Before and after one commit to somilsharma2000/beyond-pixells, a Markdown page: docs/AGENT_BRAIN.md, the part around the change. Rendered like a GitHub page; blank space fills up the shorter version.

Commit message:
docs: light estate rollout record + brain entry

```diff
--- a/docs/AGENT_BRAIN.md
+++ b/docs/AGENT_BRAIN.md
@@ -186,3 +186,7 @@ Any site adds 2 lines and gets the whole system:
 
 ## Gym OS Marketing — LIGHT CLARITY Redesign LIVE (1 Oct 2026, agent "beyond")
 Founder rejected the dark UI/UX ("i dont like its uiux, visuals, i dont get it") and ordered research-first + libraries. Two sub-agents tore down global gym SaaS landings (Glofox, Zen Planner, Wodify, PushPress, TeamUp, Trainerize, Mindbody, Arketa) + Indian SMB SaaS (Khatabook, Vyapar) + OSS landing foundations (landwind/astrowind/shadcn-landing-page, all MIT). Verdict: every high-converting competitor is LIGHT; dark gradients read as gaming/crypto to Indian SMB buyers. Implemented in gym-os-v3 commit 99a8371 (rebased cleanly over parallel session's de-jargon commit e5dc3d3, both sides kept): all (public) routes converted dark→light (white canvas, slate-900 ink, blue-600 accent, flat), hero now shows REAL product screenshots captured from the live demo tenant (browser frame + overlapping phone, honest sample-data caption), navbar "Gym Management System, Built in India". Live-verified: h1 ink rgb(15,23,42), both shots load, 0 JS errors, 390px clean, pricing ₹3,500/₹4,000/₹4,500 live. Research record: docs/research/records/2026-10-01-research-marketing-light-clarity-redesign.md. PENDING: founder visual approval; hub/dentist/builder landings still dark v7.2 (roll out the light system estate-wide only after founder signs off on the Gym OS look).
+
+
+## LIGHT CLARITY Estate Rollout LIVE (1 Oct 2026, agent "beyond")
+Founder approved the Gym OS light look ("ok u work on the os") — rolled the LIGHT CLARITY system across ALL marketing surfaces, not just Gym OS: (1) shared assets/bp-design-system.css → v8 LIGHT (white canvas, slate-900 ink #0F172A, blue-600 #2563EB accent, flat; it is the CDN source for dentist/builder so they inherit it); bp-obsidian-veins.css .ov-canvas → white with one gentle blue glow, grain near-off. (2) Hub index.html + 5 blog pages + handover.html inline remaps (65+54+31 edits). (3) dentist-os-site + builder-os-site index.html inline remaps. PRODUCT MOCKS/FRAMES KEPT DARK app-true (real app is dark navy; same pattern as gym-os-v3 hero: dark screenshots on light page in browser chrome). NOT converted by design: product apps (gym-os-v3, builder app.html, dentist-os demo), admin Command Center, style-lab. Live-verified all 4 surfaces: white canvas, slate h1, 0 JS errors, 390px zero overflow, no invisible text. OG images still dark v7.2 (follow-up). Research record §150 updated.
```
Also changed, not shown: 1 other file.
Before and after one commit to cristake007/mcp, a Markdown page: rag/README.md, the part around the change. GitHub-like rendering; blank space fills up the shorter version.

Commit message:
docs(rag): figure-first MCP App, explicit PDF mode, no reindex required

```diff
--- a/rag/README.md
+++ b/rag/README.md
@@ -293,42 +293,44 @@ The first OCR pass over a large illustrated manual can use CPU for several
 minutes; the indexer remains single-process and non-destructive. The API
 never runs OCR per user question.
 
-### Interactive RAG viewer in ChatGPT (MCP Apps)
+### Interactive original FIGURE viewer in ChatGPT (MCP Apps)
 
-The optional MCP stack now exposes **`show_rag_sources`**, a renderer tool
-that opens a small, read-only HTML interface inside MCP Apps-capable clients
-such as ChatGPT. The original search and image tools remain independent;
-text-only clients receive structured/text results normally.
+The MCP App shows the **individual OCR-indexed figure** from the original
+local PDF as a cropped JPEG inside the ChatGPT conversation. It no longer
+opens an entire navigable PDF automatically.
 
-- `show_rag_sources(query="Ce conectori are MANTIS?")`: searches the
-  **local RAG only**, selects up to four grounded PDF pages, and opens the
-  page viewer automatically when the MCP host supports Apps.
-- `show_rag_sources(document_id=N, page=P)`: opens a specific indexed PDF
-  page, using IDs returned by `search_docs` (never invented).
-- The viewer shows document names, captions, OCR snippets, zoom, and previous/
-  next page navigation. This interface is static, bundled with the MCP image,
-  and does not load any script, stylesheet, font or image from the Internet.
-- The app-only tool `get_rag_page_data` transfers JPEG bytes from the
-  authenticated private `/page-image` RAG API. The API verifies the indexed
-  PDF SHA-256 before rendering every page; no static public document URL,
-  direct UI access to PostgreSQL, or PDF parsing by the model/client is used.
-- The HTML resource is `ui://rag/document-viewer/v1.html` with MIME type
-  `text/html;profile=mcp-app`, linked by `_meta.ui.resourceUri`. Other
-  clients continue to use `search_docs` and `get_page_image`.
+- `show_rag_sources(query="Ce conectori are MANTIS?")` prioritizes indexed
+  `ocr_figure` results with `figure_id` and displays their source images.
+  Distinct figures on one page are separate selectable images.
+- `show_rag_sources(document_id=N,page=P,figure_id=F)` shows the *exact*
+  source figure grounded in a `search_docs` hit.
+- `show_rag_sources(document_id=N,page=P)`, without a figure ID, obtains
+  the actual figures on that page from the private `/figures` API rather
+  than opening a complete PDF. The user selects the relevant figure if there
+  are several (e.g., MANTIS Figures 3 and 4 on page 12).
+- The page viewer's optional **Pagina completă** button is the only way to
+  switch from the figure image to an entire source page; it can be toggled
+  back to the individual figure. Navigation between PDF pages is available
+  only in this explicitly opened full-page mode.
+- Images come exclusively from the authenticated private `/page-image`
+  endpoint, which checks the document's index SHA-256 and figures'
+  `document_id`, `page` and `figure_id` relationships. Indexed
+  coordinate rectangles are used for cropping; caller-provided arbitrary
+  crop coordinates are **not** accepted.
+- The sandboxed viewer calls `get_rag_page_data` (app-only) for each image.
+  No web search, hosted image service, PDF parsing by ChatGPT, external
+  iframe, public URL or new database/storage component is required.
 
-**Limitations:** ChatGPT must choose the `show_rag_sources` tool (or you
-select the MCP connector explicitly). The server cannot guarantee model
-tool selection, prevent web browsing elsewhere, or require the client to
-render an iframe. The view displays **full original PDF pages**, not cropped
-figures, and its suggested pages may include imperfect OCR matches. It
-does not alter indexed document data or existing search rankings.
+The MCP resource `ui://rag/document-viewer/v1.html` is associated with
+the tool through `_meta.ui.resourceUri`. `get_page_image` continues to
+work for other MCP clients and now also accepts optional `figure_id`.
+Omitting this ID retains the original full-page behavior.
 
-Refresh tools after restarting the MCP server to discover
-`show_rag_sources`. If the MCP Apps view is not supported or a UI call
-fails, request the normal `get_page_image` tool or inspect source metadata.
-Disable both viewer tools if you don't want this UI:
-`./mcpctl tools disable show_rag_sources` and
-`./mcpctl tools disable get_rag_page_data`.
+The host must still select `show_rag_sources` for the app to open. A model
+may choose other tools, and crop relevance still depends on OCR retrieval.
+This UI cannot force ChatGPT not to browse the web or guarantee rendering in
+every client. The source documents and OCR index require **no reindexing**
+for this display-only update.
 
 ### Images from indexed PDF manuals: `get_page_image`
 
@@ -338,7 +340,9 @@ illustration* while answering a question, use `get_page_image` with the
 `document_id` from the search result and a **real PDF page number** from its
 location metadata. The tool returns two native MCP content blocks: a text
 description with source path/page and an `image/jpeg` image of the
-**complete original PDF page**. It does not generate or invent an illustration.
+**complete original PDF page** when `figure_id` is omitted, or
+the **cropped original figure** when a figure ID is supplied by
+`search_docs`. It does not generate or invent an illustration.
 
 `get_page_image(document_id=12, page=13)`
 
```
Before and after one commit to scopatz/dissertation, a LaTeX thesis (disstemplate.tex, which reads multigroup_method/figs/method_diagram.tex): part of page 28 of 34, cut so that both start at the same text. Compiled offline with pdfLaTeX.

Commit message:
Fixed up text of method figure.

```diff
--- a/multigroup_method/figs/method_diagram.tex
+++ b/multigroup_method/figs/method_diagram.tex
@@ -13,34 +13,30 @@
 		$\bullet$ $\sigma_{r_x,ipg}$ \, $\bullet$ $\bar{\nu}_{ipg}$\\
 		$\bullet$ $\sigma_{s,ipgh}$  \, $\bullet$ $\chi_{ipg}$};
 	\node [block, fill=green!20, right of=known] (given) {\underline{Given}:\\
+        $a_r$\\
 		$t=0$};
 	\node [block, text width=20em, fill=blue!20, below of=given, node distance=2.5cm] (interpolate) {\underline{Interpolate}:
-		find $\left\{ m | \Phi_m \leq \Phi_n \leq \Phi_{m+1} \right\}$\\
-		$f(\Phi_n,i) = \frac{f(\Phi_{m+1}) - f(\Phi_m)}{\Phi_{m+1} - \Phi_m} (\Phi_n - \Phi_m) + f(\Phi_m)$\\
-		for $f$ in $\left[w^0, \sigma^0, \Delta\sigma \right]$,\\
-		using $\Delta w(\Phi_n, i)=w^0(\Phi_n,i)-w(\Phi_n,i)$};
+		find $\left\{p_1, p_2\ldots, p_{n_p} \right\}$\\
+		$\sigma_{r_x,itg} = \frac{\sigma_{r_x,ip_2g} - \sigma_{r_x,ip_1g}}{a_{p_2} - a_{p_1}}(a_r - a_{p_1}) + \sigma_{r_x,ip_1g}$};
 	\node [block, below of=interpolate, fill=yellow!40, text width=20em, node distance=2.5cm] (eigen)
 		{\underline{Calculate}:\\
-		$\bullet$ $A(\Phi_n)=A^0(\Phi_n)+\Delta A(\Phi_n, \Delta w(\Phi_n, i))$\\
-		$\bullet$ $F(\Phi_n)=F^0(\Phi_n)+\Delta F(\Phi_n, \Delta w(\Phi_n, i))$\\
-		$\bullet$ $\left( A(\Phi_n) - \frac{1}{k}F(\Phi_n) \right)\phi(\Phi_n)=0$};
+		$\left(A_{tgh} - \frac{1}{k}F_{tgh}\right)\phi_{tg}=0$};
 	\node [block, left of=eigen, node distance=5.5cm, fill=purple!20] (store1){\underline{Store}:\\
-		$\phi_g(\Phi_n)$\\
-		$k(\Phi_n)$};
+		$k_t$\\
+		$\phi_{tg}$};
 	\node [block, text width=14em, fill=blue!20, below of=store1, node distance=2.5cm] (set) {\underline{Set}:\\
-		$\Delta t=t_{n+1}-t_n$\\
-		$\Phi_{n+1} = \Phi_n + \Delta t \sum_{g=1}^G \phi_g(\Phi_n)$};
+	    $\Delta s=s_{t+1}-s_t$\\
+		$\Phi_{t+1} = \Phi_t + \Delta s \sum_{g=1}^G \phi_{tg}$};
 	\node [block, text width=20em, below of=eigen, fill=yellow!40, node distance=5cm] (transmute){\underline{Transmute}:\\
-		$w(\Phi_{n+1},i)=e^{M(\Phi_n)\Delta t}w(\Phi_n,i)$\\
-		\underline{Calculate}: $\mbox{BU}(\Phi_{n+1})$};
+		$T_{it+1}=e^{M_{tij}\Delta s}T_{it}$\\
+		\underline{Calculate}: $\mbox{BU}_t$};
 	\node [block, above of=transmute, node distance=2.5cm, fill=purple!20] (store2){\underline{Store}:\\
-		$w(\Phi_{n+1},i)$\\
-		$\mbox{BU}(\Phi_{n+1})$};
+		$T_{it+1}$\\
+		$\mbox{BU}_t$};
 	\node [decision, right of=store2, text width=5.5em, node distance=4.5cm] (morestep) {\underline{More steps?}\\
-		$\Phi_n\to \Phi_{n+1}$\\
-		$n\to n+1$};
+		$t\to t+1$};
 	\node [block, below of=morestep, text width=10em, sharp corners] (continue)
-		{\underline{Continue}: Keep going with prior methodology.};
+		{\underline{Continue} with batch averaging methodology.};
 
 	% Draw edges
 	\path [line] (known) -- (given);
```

=======

■ Your task ■
Report every line above that has the string "distance" in it.

■ Solution to this problem ■
 	\node [block, text width=20em, fill=blue!20, below of=given, node distance=2.5cm] (interpolate) {\underline{Interpolate}:
 	\node [block, below of=interpolate, fill=yellow!40, text width=20em, node distance=2.5cm] (eigen)
 	\node [block, left of=eigen, node distance=5.5cm, fill=purple!20] (store1){\underline{Store}:\\
 	\node [block, text width=14em, fill=blue!20, below of=store1, node distance=2.5cm] (set) {\underline{Set}:\\
 	\node [block, text width=20em, below of=eigen, fill=yellow!40, node distance=5cm] (transmute){\underline{Transmute}:\\
 	\node [block, above of=transmute, node distance=2.5cm, fill=purple!20] (store2){\underline{Store}:\\
 	\node [decision, right of=store2, text width=5.5em, node distance=4.5cm] (morestep) {\underline{More steps?}\\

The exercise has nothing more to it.